The Georgia Department of Education distributed the 2016 proceeds to 38 school districts through a competitive process.

Some local educators have seen gains in literacy scores after using the money to buy reading-focused tests and curriculum for younger students. Rising scores on mandatory state tests that start in third grade have shown gains for students exiting Worth County Primary School in Sylvester. Principal Jared Worthy asked last spring why more money isn’t flowing to the earlier grades, so more schools can do what he’s been doing.

“We’re expected to build the firm foundation with nothing,” Worthy told The Atlanta Journal-Constitution in May.

Early literacy has become a focus of the state’s top leaders. During the last legislation session, lawmakers mandated screening for dyslexia and pushed for changes in teacher literacy training.

The state has been making progress: The percentage of third graders who scored “proficient” or better on their English Language Arts test last spring rose by five points as did the percentage with “Lexile” scores that showed they are reading on or above grade level. However, more than half of the third graders still cannot communicate well, with 58% scoring below proficient on the test, which includes skills in reading, writing and speaking.

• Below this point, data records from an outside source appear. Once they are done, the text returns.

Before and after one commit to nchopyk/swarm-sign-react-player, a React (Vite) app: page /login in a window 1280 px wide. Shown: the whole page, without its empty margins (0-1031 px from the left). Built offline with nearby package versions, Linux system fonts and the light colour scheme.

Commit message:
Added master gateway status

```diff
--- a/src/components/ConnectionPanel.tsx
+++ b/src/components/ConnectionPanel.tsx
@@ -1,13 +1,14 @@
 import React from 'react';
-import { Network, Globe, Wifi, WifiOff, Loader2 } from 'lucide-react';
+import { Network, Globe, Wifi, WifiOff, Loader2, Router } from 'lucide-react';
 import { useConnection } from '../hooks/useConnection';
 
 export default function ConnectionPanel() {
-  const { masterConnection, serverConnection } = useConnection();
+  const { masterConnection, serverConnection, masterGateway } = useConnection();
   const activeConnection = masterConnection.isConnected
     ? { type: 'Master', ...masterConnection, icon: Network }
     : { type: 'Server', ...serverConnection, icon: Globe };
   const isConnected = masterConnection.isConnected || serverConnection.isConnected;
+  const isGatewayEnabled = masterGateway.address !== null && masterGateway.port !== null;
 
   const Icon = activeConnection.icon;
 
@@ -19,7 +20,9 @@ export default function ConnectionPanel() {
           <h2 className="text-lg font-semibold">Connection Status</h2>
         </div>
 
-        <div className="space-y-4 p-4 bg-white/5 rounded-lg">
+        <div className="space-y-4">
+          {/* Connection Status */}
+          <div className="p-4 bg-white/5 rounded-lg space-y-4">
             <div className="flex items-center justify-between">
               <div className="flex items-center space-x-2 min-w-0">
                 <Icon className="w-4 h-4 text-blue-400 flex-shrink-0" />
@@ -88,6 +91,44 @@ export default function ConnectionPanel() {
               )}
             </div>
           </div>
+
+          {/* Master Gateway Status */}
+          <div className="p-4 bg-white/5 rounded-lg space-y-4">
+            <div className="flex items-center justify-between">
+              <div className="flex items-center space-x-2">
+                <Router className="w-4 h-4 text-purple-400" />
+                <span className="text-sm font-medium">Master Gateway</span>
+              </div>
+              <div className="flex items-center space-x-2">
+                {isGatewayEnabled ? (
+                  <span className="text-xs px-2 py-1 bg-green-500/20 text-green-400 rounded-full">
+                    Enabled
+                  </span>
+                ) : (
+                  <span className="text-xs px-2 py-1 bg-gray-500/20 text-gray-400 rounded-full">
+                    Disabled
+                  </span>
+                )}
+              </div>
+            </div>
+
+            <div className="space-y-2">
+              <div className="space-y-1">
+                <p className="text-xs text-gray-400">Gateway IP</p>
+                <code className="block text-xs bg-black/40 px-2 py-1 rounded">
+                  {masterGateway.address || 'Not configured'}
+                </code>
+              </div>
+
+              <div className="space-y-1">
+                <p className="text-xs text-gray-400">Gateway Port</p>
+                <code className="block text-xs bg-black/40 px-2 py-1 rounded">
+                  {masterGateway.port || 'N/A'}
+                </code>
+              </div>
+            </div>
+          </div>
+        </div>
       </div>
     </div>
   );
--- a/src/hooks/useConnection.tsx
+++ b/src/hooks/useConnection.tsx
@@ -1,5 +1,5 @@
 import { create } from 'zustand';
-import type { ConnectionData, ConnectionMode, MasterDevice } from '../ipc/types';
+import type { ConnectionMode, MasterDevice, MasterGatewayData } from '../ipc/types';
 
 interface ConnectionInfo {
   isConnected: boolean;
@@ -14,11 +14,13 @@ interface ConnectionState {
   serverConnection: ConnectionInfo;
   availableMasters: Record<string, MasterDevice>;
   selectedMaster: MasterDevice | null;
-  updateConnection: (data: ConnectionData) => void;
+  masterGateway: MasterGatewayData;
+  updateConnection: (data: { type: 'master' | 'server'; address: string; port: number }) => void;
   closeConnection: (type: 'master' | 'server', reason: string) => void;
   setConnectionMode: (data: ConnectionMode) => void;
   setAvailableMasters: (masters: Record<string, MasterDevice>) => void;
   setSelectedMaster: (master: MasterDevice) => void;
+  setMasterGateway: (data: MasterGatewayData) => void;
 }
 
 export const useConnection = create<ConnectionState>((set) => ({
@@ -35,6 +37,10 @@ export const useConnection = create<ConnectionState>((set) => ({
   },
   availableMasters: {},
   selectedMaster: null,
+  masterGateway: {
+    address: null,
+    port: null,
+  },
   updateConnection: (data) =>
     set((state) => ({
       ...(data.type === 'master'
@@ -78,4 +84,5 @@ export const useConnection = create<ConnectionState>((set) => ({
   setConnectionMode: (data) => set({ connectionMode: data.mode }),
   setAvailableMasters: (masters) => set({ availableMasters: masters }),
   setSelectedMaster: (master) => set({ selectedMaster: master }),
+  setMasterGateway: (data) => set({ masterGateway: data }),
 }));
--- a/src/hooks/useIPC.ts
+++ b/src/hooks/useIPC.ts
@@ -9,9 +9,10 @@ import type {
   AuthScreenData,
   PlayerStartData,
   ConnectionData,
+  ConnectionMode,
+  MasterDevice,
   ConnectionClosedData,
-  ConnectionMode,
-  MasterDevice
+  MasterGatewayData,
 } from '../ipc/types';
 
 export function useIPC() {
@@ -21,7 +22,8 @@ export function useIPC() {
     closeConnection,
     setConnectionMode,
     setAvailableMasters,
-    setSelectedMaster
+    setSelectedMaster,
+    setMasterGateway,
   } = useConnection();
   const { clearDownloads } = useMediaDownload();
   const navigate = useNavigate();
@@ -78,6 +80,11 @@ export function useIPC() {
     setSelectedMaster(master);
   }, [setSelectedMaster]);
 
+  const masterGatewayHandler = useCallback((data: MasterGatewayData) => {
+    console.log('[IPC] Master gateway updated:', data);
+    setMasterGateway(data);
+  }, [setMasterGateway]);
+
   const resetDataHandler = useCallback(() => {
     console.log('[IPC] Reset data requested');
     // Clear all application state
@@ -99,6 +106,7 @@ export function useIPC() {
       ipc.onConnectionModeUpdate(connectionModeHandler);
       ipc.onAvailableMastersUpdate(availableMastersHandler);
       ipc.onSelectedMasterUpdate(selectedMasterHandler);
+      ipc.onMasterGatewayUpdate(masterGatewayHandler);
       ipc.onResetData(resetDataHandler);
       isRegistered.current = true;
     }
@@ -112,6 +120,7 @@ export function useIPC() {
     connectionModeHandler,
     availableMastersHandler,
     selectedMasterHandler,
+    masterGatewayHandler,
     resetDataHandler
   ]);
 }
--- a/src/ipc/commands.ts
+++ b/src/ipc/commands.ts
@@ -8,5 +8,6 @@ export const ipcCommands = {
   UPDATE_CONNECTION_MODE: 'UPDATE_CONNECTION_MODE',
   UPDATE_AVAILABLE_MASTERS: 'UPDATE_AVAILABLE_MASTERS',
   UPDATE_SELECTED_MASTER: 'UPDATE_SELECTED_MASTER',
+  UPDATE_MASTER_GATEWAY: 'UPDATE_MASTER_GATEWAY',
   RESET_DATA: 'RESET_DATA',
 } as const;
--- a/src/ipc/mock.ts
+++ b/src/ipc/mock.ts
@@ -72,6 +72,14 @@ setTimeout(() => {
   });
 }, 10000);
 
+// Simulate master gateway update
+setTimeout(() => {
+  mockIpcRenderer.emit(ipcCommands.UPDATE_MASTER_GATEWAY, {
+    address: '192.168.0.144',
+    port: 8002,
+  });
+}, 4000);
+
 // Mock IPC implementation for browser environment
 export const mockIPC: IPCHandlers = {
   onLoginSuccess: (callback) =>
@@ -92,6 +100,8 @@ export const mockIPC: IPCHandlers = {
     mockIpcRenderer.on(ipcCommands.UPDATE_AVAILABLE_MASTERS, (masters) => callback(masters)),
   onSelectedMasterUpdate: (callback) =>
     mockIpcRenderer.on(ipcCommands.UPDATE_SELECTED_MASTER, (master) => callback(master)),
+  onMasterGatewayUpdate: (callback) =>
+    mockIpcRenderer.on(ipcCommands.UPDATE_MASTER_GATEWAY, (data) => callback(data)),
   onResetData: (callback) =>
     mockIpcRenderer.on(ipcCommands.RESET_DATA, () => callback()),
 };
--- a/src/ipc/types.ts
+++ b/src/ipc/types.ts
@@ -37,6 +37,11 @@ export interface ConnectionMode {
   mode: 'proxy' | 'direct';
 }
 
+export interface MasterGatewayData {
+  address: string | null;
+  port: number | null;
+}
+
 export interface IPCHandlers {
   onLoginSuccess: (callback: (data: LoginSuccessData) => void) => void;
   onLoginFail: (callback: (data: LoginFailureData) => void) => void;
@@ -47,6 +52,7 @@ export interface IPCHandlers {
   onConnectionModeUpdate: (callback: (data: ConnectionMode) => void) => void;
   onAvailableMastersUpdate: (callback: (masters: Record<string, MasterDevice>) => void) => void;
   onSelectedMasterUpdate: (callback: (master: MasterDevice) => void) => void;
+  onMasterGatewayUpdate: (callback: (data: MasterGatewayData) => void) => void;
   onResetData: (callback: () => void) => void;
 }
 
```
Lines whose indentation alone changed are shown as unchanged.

An AJC analysis showed a strong relationship between scores and poverty.

Officials say the new money will help improve a skill that is essential for learning all subjects after third grade.

“Reading is an essential part of all other educational attainment; literacy is the key that unlocks the door to a lifetime of learning,” State School Superintendent Richard Woods said in a news release with the governor’s office Thursday. “Being awarded nearly $180 million through a competitive federal grant process shows that Georgia’s literacy efforts are viewed as strong, sustainable, and worthy of investment.”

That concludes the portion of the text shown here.